A lot of that WAR can be attributed to Bailey’s defensive brilliance, which he continues to display on a nightly basis. Giants KNBR beat writer Danny Emerman reported Bailey has thrown out 10 would-be base thieves this year, good enough for a 37% caught stealing rate, which is close to double the league average of 20.3%. With only a couple of months experience in the majors Bailey is already drawing plaudits for his defensive poise and maturity. Some observers have drawn comparisons to Hall of Famer Pudge Rodriguez, as both catchers share an affinity for picking off runners; Rodriguez’s 88 pickoffs are the most in major league history so Bailey still has some way to go yet.
Naturally, it’s almost impossible to be an elite catcher in San Francisco and not get compared to the last guy: the one and only Buster Posey. Bailey is a very different player to Posey in many respects but I’m sure the 24-year-old Bailey doesn’t mind having his name mentioned in the same breath as arguably the greatest catcher in Giants history.
Posey’s emergence in 2010 helped usher in a new era of Giants success and fans are already excited about the possibility of history repeating itself with Bailey. The rookie catcher has been promoted this year alongside defensive wizard Casey Schmitt, dynamic outfielder Luis Matos, and surprise package Blake Sabol. Pitchers Tristan Beck and Ryan Walker have also contributed important innings but the best may be yet to come: super prospect Kyle Harrison is within sight of making his major league debut in 2023 and Marco Luciano, the heir apparent at shortstop, may also be knocking on the Giants clubhouse door very soon.
In the meantime, we must savour and enjoy what we have in front of us right now: this fresh crop of new talent has helped breathe life into a Giants club that looked dead on its feet in April. Now, as we enter July, the team has surged into contention and look to be on track for a postseason berth. The old and the new have combined to make the Giants one of the best teams in the entire league for almost two full months.
They’re not just good, they’re fun to watch too. Patrick Bailey is one of the biggest reasons why.

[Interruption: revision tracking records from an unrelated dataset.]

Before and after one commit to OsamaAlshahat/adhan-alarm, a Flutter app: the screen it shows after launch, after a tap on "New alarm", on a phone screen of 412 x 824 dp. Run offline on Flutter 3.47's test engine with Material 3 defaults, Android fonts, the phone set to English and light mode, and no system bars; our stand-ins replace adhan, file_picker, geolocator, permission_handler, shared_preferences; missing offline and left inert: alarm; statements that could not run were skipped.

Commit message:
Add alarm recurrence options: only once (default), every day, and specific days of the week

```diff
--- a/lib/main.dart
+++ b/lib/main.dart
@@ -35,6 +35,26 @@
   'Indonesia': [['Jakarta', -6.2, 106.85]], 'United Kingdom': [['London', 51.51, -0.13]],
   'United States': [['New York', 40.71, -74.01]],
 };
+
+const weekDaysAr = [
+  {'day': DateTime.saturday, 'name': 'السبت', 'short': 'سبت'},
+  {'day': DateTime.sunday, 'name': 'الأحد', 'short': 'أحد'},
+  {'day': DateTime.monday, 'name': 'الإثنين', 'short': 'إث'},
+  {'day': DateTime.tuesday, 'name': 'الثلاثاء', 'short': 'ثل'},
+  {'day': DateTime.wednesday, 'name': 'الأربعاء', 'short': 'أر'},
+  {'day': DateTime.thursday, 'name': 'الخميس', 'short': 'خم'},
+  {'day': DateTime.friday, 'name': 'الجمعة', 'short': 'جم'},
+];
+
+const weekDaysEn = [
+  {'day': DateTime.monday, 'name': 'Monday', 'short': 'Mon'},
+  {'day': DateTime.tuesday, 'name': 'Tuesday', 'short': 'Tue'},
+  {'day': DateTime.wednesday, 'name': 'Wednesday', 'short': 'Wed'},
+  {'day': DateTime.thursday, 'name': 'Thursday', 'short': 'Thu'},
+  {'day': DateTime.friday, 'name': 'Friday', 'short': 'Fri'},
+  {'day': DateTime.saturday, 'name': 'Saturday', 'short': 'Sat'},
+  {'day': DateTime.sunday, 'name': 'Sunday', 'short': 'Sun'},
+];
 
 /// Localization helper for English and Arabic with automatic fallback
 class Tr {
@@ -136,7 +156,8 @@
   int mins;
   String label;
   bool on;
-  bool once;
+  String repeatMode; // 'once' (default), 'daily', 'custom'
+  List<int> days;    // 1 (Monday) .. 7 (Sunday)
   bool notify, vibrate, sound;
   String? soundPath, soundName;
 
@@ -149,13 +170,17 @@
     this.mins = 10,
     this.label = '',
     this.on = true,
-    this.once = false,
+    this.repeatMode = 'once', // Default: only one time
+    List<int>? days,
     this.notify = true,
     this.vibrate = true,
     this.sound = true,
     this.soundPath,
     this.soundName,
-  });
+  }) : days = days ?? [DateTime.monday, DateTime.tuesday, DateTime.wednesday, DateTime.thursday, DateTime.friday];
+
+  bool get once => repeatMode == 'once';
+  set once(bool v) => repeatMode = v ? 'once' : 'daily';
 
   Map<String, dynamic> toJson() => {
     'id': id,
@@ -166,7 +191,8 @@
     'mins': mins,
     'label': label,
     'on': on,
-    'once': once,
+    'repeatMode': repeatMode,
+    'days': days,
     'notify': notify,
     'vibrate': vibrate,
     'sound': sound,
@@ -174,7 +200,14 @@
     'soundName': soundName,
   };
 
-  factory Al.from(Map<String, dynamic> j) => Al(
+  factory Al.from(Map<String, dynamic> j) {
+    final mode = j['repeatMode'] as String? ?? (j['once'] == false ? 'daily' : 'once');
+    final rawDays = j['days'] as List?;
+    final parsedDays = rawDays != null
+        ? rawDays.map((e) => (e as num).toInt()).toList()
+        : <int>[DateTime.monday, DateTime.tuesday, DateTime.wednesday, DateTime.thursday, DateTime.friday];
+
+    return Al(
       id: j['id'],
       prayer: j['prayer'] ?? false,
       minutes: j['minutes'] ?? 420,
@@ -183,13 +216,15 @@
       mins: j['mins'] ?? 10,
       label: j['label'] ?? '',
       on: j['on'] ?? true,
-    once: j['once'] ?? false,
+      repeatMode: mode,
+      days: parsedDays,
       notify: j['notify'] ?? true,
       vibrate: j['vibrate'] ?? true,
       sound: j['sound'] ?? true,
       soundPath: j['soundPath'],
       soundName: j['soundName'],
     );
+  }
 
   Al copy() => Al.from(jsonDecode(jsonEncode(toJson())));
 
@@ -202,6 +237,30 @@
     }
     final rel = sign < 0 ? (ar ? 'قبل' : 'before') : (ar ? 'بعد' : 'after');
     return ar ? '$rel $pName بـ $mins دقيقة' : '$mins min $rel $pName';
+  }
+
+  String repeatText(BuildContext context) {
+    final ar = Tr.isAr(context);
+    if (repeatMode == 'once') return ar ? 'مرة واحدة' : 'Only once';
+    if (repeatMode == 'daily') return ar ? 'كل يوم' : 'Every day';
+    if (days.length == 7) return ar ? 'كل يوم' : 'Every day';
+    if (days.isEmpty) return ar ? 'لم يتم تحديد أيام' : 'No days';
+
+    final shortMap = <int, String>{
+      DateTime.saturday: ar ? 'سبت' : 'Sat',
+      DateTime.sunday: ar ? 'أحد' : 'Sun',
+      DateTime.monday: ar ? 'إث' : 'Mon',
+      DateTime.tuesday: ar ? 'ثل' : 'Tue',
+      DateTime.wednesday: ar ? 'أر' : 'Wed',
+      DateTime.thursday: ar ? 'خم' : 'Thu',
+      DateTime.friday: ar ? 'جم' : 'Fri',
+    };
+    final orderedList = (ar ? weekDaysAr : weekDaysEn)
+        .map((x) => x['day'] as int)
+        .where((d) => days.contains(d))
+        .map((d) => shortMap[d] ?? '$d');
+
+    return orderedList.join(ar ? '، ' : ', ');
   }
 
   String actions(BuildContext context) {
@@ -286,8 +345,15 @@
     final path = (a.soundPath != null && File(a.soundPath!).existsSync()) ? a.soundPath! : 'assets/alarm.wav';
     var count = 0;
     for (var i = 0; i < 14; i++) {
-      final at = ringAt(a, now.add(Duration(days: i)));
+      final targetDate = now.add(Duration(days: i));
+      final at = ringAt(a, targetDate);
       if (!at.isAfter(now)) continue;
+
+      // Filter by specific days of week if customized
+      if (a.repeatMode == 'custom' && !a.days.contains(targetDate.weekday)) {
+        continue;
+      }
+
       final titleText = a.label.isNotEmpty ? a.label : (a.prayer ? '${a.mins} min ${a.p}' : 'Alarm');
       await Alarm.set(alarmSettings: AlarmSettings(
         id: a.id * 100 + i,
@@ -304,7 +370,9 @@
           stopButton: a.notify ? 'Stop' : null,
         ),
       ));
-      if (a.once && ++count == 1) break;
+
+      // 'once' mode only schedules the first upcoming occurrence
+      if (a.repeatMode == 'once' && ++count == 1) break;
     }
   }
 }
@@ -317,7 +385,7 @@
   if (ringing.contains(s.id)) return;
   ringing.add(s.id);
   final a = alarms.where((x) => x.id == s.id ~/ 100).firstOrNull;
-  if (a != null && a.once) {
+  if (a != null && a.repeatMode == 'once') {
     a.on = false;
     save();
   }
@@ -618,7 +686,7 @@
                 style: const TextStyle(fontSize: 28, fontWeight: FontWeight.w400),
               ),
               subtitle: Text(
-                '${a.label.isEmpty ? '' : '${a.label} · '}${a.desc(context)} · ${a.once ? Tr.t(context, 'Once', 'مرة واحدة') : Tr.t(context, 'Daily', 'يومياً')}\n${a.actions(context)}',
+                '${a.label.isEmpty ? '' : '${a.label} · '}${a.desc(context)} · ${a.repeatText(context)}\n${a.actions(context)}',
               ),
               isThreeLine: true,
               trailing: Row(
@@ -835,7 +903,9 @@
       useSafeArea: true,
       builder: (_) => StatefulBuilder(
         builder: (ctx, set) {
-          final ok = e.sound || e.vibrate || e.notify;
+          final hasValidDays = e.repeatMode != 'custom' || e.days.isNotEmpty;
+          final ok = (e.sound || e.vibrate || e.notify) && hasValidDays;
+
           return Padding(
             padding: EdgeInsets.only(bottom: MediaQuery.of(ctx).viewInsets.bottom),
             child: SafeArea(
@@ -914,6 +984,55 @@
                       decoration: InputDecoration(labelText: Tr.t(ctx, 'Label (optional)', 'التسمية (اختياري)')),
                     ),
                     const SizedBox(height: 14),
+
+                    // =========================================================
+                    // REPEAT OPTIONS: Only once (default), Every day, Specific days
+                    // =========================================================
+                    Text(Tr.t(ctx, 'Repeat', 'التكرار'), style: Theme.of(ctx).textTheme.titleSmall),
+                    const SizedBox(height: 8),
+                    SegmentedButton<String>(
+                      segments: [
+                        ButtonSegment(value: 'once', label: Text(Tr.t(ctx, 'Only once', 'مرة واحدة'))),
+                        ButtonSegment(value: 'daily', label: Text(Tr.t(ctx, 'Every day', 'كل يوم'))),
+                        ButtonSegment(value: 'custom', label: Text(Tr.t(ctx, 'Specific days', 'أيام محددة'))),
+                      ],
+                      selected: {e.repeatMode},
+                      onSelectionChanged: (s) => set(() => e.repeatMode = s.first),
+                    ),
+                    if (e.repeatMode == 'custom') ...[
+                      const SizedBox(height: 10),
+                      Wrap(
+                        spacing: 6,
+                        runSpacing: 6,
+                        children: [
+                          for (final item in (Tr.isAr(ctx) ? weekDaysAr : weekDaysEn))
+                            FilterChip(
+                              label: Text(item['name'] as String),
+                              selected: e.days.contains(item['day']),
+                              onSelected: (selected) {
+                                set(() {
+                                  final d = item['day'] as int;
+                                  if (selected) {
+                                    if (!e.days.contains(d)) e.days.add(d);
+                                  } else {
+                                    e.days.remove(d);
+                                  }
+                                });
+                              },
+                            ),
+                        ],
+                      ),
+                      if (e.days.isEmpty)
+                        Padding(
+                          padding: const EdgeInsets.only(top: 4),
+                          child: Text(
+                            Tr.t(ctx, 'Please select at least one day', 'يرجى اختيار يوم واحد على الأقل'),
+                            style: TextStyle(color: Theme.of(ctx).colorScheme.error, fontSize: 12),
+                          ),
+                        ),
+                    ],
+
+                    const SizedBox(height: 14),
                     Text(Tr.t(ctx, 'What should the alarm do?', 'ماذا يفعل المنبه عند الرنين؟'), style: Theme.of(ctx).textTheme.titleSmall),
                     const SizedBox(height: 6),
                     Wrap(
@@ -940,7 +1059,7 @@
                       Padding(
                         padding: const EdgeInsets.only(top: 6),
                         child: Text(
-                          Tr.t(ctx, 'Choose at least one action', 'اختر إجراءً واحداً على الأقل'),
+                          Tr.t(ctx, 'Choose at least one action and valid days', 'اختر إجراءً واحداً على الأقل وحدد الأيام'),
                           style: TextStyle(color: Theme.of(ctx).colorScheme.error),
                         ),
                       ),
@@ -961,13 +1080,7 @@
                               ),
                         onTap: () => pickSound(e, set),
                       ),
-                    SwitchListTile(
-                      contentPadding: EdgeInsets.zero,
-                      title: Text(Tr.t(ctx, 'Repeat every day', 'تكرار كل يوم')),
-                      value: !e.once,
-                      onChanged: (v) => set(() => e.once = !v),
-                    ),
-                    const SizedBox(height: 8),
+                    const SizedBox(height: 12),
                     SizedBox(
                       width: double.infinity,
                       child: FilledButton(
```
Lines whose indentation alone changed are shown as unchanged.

Ash Day is the San Francisco Giants writer for Bat Flips and Nerds. Follow him on Twitter: @AshDay29
Photo credit for featured image by David Berding/Getty Images.